The Viability of Cells Obtained Using the Reamer-Irrigator-Aspirator System and in Bone Graft From the Iliac Crest

Bone Joint J. 2013 Sep;95-B(9):1269-74. doi: 10.1302/0301-620X.95B9.31756.

Abstract

We hypothesised that cells obtained via a Reamer-Irrigator-Aspirator (RIA) system retain substantial osteogenic potential and are at least equivalent to graft harvested from the iliac crest. Graft was harvested using the RIA in 25 patients (mean age 37.6 years (18 to 68)) and from the iliac crest in 21 patients (mean age 44.6 years (24 to 78)), after which ≥ 1 g of bony particulate graft material was processed from each. Initial cell viability was assessed using Trypan blue exclusion, and initial fluorescence-activated cell sorting (FACS) analysis for cell lineage was performed. After culturing the cells, repeat FACS analysis for cell lineage was performed and enzyme-linked immunosorbent assay (ELISA) for osteocalcin, and Alizarin red staining to determine osteogenic potential. Cells obtained via RIA or from the iliac crest were viable and matured into mesenchymal stem cells, as shown by staining for the specific mesenchymal antigens CD90 and CD105. For samples from both RIA and the iliac crest there was a statistically significant increase in bone production (both p < 0.001), as demonstrated by osteocalcin production after induction.

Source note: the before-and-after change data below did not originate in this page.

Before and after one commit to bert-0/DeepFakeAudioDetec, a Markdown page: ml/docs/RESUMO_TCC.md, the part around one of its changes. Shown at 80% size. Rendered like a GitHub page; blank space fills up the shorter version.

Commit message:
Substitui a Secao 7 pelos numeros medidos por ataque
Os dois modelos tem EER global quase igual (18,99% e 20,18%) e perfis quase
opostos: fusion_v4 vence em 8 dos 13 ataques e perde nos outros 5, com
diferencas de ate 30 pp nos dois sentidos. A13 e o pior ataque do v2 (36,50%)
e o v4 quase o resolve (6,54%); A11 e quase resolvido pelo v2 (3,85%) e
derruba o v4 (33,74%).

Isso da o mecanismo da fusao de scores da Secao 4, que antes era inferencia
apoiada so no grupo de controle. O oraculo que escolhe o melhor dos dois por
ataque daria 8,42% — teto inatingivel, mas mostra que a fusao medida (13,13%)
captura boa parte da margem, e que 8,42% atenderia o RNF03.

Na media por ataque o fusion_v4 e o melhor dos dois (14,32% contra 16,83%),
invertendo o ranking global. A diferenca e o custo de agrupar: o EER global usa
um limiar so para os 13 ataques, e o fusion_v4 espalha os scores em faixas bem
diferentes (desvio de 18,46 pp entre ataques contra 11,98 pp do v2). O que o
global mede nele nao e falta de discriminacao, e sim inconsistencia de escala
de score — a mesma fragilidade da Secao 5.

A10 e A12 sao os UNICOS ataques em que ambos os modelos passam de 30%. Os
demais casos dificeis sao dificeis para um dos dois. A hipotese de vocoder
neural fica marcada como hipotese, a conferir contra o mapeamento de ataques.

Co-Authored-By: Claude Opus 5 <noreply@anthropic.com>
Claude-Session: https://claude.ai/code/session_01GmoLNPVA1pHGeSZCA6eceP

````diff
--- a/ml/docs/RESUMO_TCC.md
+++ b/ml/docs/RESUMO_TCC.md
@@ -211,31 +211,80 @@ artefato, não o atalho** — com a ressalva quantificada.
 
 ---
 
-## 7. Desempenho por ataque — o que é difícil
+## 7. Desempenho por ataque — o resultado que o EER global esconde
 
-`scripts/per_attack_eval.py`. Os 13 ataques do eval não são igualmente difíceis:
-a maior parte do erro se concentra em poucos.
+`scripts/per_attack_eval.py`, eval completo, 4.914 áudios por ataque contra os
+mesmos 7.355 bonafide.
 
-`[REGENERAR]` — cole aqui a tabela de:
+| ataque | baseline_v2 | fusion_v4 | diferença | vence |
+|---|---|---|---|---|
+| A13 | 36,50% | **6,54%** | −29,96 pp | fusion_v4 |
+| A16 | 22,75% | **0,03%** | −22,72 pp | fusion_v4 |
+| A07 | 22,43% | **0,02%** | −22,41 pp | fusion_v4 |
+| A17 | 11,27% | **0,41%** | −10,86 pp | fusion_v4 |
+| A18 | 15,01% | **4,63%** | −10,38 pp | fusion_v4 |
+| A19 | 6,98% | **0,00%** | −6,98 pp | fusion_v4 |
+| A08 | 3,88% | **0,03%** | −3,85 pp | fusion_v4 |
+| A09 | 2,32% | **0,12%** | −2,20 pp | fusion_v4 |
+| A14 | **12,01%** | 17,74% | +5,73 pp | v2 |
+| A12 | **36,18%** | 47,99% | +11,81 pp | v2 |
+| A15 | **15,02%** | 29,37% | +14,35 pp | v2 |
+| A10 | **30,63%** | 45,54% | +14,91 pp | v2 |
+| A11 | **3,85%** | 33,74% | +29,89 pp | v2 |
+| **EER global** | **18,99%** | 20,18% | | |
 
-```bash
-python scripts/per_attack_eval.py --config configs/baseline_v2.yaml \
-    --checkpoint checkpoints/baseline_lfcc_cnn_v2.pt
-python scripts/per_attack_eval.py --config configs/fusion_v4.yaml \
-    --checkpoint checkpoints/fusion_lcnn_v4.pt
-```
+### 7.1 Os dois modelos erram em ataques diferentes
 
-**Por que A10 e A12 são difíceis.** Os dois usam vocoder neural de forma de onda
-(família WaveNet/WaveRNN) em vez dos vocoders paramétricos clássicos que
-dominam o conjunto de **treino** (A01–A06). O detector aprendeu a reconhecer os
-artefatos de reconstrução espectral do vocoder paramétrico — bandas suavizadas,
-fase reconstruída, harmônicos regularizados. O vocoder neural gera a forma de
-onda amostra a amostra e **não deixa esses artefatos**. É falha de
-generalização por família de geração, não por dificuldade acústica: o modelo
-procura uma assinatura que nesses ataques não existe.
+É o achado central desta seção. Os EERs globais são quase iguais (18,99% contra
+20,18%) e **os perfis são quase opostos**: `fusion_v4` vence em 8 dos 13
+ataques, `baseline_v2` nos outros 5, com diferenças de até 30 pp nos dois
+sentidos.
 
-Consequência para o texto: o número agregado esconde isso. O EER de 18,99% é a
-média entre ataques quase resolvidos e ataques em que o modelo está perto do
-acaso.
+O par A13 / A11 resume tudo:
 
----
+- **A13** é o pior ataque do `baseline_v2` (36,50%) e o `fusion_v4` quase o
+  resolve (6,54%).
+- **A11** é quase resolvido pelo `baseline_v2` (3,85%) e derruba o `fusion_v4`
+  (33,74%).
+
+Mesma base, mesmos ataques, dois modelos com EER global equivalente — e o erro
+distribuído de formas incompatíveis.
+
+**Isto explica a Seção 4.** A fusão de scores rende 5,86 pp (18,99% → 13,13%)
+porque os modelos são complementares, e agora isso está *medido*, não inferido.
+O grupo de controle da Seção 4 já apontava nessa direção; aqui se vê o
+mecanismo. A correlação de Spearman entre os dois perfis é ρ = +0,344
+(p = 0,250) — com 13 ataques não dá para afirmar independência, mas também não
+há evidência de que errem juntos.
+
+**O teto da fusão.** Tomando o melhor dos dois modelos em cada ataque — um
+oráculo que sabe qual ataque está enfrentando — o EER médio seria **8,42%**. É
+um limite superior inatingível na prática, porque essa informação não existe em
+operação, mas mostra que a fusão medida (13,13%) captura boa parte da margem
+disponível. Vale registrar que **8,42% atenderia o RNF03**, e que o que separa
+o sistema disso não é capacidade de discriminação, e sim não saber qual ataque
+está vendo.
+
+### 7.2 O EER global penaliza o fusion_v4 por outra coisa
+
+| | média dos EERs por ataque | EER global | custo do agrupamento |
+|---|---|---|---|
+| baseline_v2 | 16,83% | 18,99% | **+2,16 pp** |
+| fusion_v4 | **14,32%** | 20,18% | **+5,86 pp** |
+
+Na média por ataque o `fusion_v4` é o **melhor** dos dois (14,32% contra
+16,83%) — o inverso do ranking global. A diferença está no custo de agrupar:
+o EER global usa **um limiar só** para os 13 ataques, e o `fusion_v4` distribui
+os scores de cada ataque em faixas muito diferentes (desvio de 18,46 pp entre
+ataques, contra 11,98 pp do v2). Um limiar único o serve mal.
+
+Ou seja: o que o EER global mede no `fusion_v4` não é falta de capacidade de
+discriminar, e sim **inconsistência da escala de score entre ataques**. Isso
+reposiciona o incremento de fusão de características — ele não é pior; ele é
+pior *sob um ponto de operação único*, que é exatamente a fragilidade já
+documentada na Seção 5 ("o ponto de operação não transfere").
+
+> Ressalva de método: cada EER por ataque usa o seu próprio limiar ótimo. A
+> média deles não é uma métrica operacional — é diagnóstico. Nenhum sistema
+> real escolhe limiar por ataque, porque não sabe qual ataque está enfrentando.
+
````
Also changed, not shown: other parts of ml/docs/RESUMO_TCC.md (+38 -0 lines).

Medullary autograft cells harvested using RIA are viable and osteogenic. Cell viability and osteogenic potential were similar between bone grafts obtained from both the RIA system and the iliac crest.

Keywords: Autogenous bone grafting; Iliac crest bone graft (ICBG); Intramedullary nailing; Mesenchymal stem cells; Reamer Irrigator Aspirator (RIA).

MeSH terms

  • Adolescent
  • Adult
  • Aged
  • Bone Transplantation / methods
  • Cell Culture Techniques
  • Cell Survival / physiology
  • Enzyme-Linked Immunosorbent Assay
  • Female
  • Flow Cytometry
  • Humans
  • Ilium / cytology*
  • Male
  • Mesenchymal Stem Cells / physiology*
  • Middle Aged
  • Osteogenesis / physiology*
  • Therapeutic Irrigation / methods
  • Tissue and Organ Harvesting / methods*
  • Transplantation, Autologous
  • Young Adult